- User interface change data
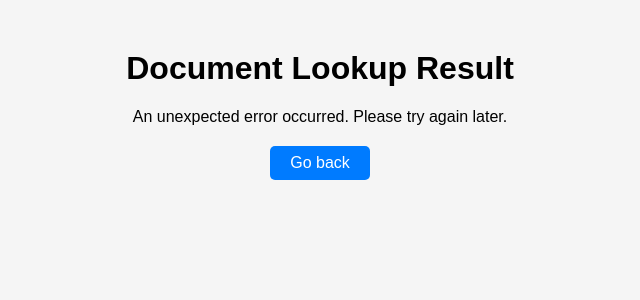
After one commit to hanishakhatri/pdf_scraping, a Flask app: template task1/flask_app/templates/error.html in a window 1280 px wide. The commit adds this page. Shown: the top 300 px of the page, without its empty margins (320-960 px from the left). Run offline with Flask 3, Linux system fonts and the light colour scheme; the template is opened without the code that fills it, so the values that code supplies are empty.

Commit message:
added error and result html page

```diff
--- a/task1/flask_app/app.py
+++ b/task1/flask_app/app.py
@@ -29,34 +29,36 @@ def lookup():
 
     if assigned_integer_str is None:
         # Check if assigned_integer is provided in the request
-        return jsonify({'error': 'No assigned_integer provided in the request'}), 400
+        error_message = 'No assigned integer provided in the request'
+        return render_template('error.html', error_message=error_message), 400
 
     try:
         assigned_integer = int(assigned_integer_str)
         # Convert assigned_integer_str to integer
     except ValueError:
         # Handle invalid assigned_integer
-        return jsonify({'error': 'Invalid assigned_integer provided in the request'}), 400
+        error_message = 'Invalid assigned integer provided in the request'
+        return render_template('error.html', error_message=error_message), 400
 
     conn = sqlite3.connect(DB_FILE)
     # Connect to the SQLite database
     try:
         # Create a cursor object
         cursor = conn.cursor()
-        cursor.execute('SELECT belegnummer FROM lookup WHERE assigned_integer = ?',
+        cursor.execute('SELECT belegnummer,assigned_integer FROM lookup WHERE assigned_integer = ?',
                        (assigned_integer,))
         # Fetch the result of the query
         result = cursor.fetchone()
         if result:
             # Return document number if found
-            return jsonify({'belegnummer': result[0]})
+            return render_template('result.html', belegnummer=result[0], assigned_integer=result[1])
         else:
-            return jsonify(
-                {'error': 'No document number found for the given assigned integer'}
-                ), 404
+            error_message = 'No document number found for the given assigned integer'
+            return render_template('error.html', error_message=error_message), 404
     except Exception:
         # Handle unexpected errors
-        return jsonify({'error': 'An unexpected error occurred'}), 500
+        error_message = 'An unexpected error occurredr'
+        return render_template('error.html', error_message=error_message), 500
     finally:
         # Close the database connection after use
         conn.close()
--- a/task1/flask_app/static/styles.css
+++ b/task1/flask_app/static/styles.css
@@ -1,3 +1,4 @@
+/* added css for the home page */
 body {
     font-family: Arial, sans-serif;
     margin: 0;
@@ -44,7 +45,43 @@ button[type="submit"]:hover {
     background-color: #0056b3;
 }
 
+/* add css for the result page  */
 #result {
     text-align: center;
     margin-top: 20px;
 }
+
+table {
+    margin: auto;
+    border-collapse: collapse;
+}
+
+table th, table td {
+    border: 1px solid #ddd;
+    padding: 8px;
+    text-align: center;
+}
+
+table th {
+    background-color: #f2f2f2;
+}
+
+/* added css for the GO Back Button */
+.button-container {
+    text-align: center;
+    margin-top: 20px;
+}
+
+.button {
+    display: inline-block;
+    padding: 8px 20px;
+    text-decoration: none;
+    background-color: #007bff;
+    color: #fff;
+    border-radius: 5px;
+    cursor: pointer;
+}
+
+.button:hover {
+    background-color: #0056b3;
+}
--- /dev/null
+++ b/task1/flask_app/templates/error.html
@@ -0,0 +1,20 @@
+<!DOCTYPE html>
+<html lang="en">
+<head>
+    <meta charset="UTF-8">
+    <meta name="viewport" content="width=device-width, initial-scale=1.0">
+    <title>Error</title>
+    <link rel="stylesheet" href="{{ url_for('static', filename='styles.css') }}">
+</head>
+<body>
+    <h1>Document Lookup Result</h1>
+    {% if error_message %}
+        <p>{{ error_message }}</p>
+    {% else %}
+        <p>An unexpected error occurred. Please try again later.</p>
+    {% endif %}
+    <div class="button-container">
+        <a href="/" class="button">Go back</a>
+    </div>
+</body>
+</html>
```
Also changed, not shown: task1/flask_app/templates/result.html (added, +29 -0 lines).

- WHAT THE EXERCISE ASKS
Among the lines above, list those that contain the word "cursor".

- ANSWER TO THE PROBLEM
         # Create a cursor object
         cursor = conn.cursor()
-        cursor.execute('SELECT belegnummer FROM lookup WHERE assigned_integer = ?',
+        cursor.execute('SELECT belegnummer,assigned_integer FROM lookup WHERE assigned_integer = ?',
         result = cursor.fetchone()
+    cursor: pointer;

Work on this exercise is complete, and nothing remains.